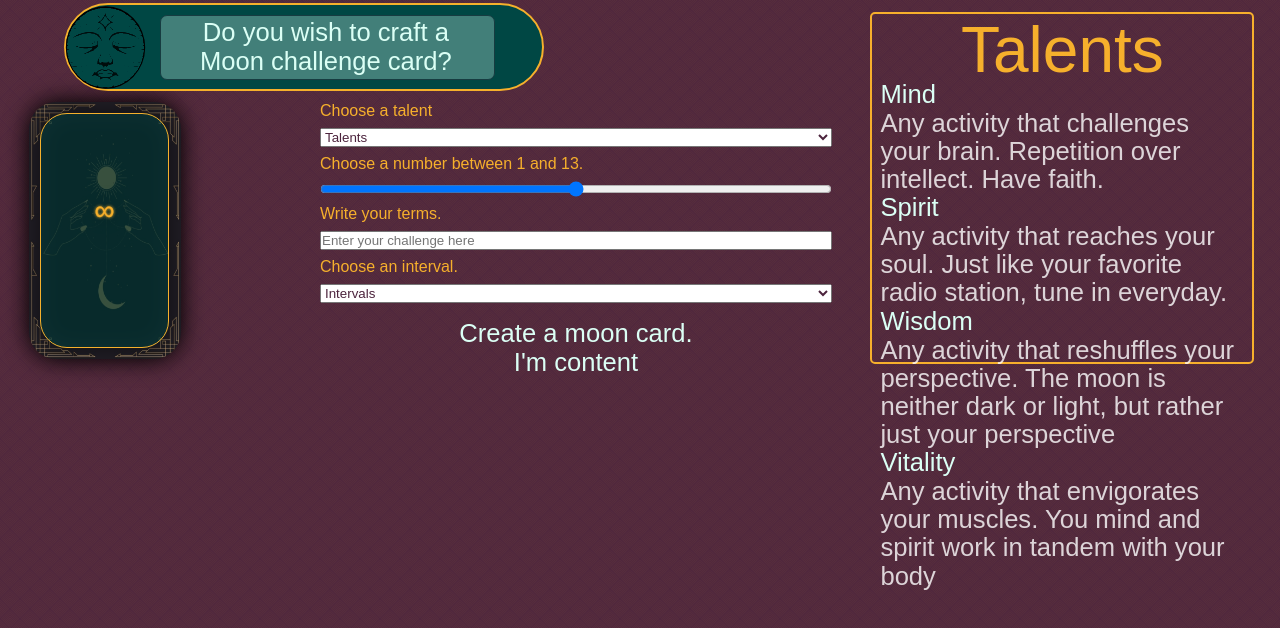
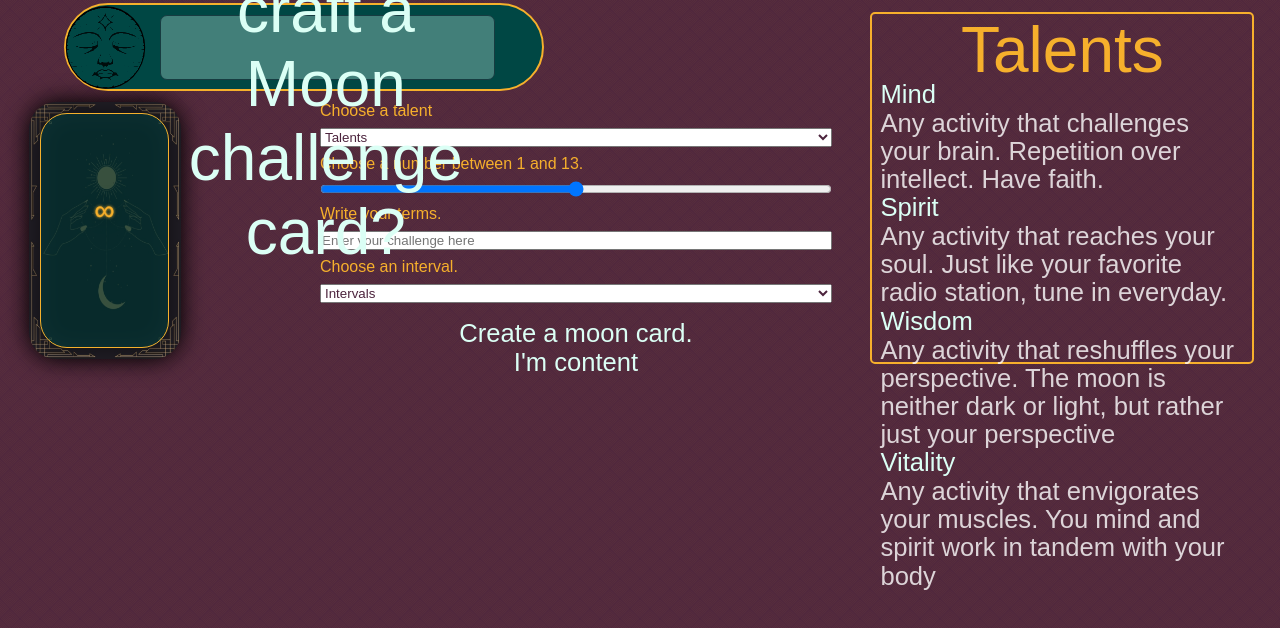
Before and after one commit to andrewvallejo/thirteen-moons, a React (Create React App) app: page / in a window 1280 px wide. Shown: the top 628 px of the page. Built offline with nearby package versions, Linux system fonts and the light colour scheme; no server answers; a web font is replaced by a local one.

Commit message:
Add subheading font to dialog

```diff
--- a/src/styles/lll-components/MoonMsgBar.scss
+++ b/src/styles/lll-components/MoonMsgBar.scss
@@ -35,6 +35,7 @@
     }
     .dialog {
       @include flex(column, center);
+      font-size: $font-size-subheading;
       position: absolute;
       z-index: 10;
       inset: 0;
```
··········
**Task requirements**
Without the pictures, write out all of the material exactly.

**Expected output**
Before and after one commit to andrewvallejo/thirteen-moons, a React (Create React App) app: page / in a window 1280 px wide. Shown: the top 628 px of the page. Built offline with nearby package versions, Linux system fonts and the light colour scheme; no server answers; a web font is replaced by a local one.

Commit message:
Add subheading font to dialog

```diff
--- a/src/styles/lll-components/MoonMsgBar.scss
+++ b/src/styles/lll-components/MoonMsgBar.scss
@@ -35,6 +35,7 @@
     }
     .dialog {
       @include flex(column, center);
+      font-size: $font-size-subheading;
       position: absolute;
       z-index: 10;
       inset: 0;
```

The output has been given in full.